A fee that, at the time, made him the most expensive English defender in history and whose departure caused ructions from Everton fans enraged at the sheer modern football disgrace of a player moving to a bigger and better club because money had changed hands, unlike their own acquisition of Stones from Barnsley three years earlier which was quite different actually because reasons. Initially struggled to adapt to life at City and admitted to disappointment after his first season at the Etihad, both with his own performances and City’s lack of silverware. Both of those issues have been addressed in subsequent years, most notably during a title-winning run of genuinely great form alongside Ruben Dias in 2020/21.
4) Riyad Mahrez (Leicester to Manchester City, July 2018, £60m)
Still get the impression that Mahrez is a slightly under-rated, unheralded member of City’s absurdly gifted attack and yet he really is as good and important as any of them. Assured of his place in Premier League folklore for his vital goalscoring and creating role in The Leicester Fairytale, but while nothing he could ever do with City or anyone else can match the sheer thrilling nonsense of that season, he has been first rate at City.
3) Kyle Walker (Tottenham to Manchester City, July 2017, £50m)

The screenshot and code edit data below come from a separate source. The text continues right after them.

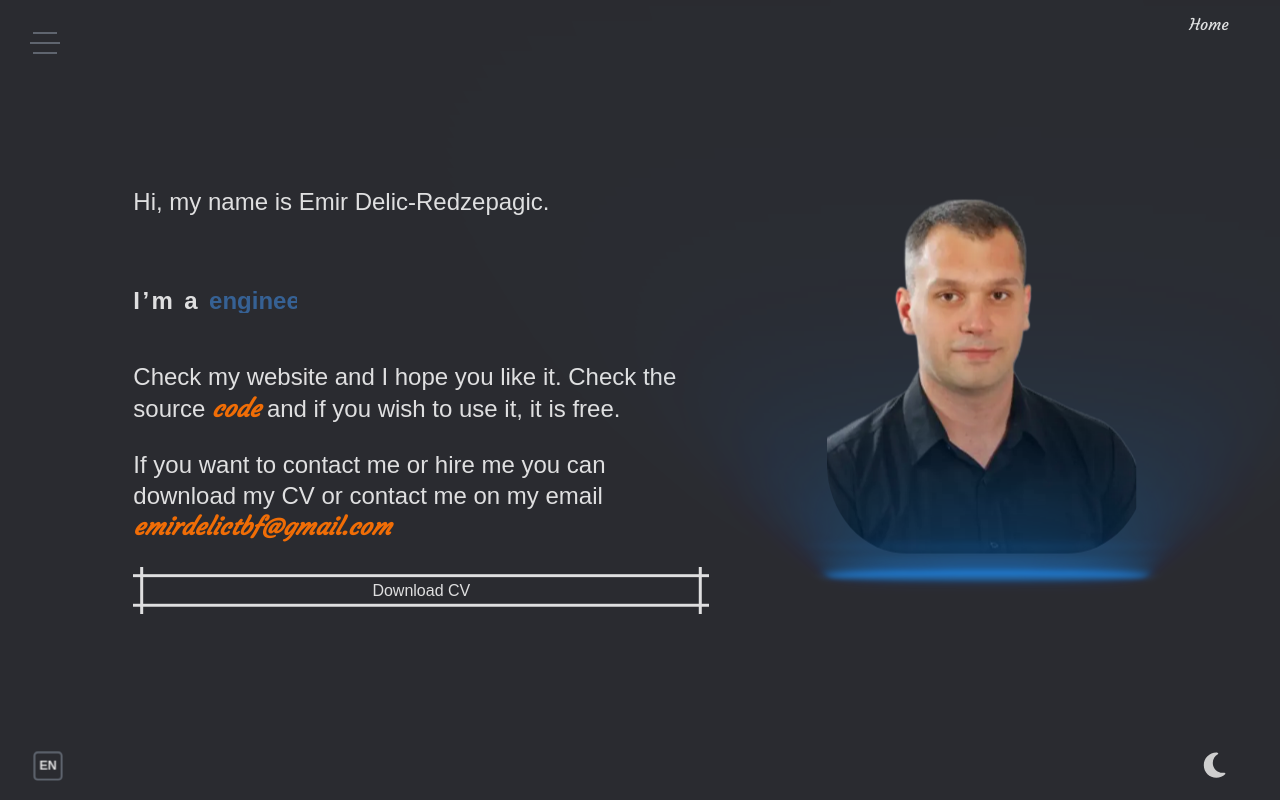
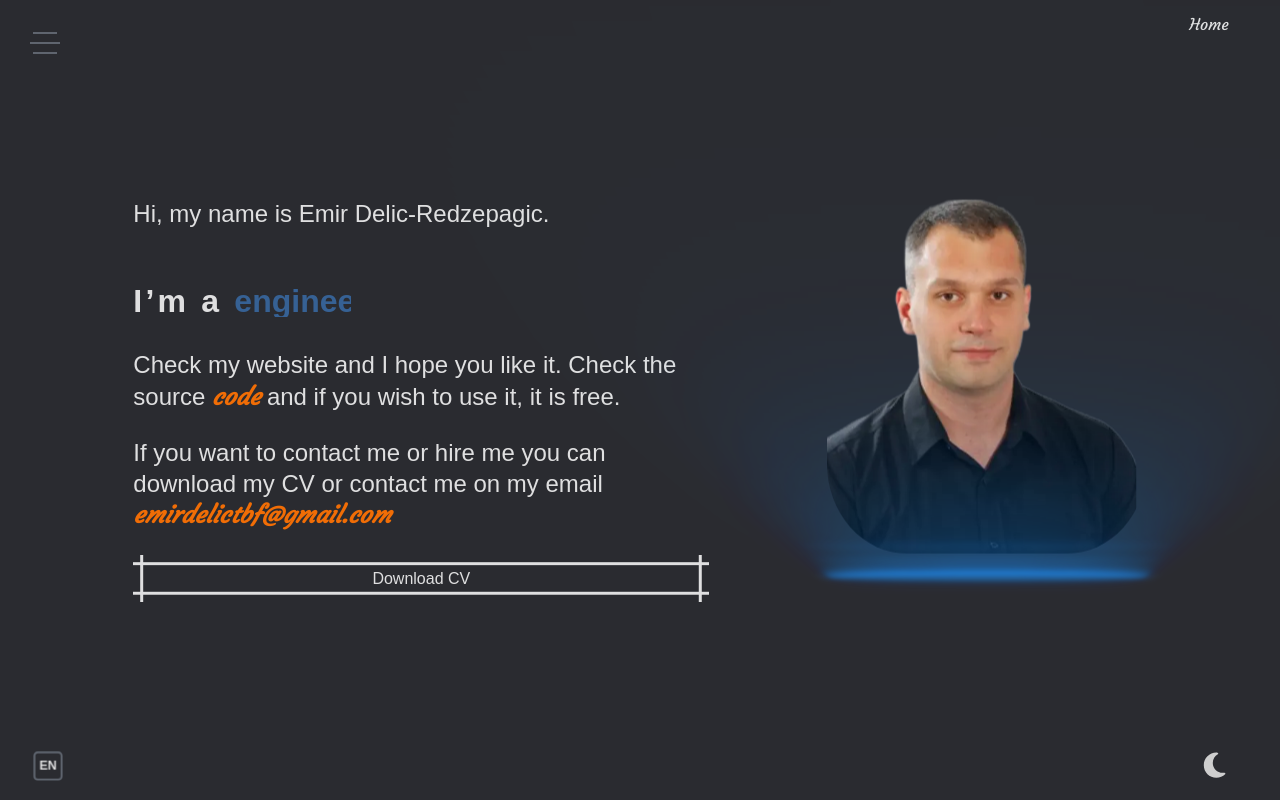
Before and after one commit to EmirDelicR/curriculum-v2, a React (Vite) app: page / in a window 1280 px wide. Built offline with nearby package versions, Linux system fonts and the light colour scheme.

Commit message:
Fix text typing

```diff
--- a/src/UI/components/textTyping/TextTyping.scss
+++ b/src/UI/components/textTyping/TextTyping.scss
@@ -1,12 +1,12 @@
 .text-wrapper {
-  font-size: 1.5rem;
+  font-size: clamp(1.5rem, 1rem + 1.25vw, 2.5rem);
   letter-spacing: 0.1em;
   font-weight: 600;
   overflow: hidden;
   display: inline-block;
   padding-right: 2px;
   color: var(--main-color);
-  margin: 0.5em 0;
+  margin: 1em 0;
   width: 100%;
 
   .typing-text {
@@ -44,9 +44,3 @@
     left: 0%;
   }
 }
-
-@media screen and (min-width: 1050px) {
-  .text-wrapper {
-    margin: 2em 0;
-  }
-}
--- a/src/UI/components/textTyping/TextTyping.tsx
+++ b/src/UI/components/textTyping/TextTyping.tsx
@@ -1,4 +1,5 @@
 import { CSSProperties, useEffect, useState } from 'react';
+
 import './TextTyping.scss';
 
 const WORDS = ['developer', 'engineer'];
```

Hard to quite fathom now, but Pep Guardiola’s first Manchester City team ended up below Tottenham in the 2016/17 league table. One reason why that happened then and hasn’t really looked like doing so since was Kyle Walker, whose £50m move to City that summer looked at the time like paying over the odds for a right-back, albeit a really good one. Fair enough, because City needed a right-back and could afford to do it; it felt like a transfer deal that suited all parties. Still does looking back with five years’ hindsight, really, but just without the £50m looking in any way like an over-the-top sum for a crucial figure in four Premier League title-winning campaigns.
2) Raheem Sterling (Liverpool to Manchester City, July 2015, £44m)
Easy to forget now they are the one team able to mount any kind of consistent challenge to City’s dominance of the Premier League, but you don’t have to go that far back to find a time when Liverpool were still locked in their banter era. But they were still Liverpool and there was still widespread shock and horror among the Liverpool-adjacent punditocracy when Sterling refused to sign a new contract in order to help push through a big-money move to the ghastly nouveau riche Manchester City. The acrimony around it all probably played a larger part than most care to acknowledge in some of the frankly disgusting media coverage to which Sterling has often been so pointedly subjected. Even with all Liverpool’s subsequent improvement, it’s still hard to argue that Sterling made the wrong decision even if he might have second thoughts about the precise way he went about achieving it. His City career now appears to be over with a second entry on this list a distinct possibility if and when he completes a move to Chelsea, but it’s been a great one, especially in that three-year period from 2017 to 2020 when everything clicked and the goals really flowed.
1) Virgil van Dijk (Southampton to Liverpool, January 2018, £75m)
City may dominate the upper reaches of this list but they have to concede top spot to Liverpool on this occasion thanks to their expensive but transformative acquisition of Virgil van Dijk four years ago. His impact was instant. Back in the first half of the 2017/18 season, Liverpool were an excellent and entertaining side but they were defensively vulnerable. Seemingly overnight, that problem was solved by Van Dijk who has gone on to prove himself the league’s pre-eminent defender. It may be overly simplistic and a touch reductive, but there are few starker statistics in the Premier League era than Liverpool’s final points totals during VVD’s four full seasons at the club: 97, 99, 69, 92. It isn’t hard to spot the season Van Dijk missed almost the entirety of through injury.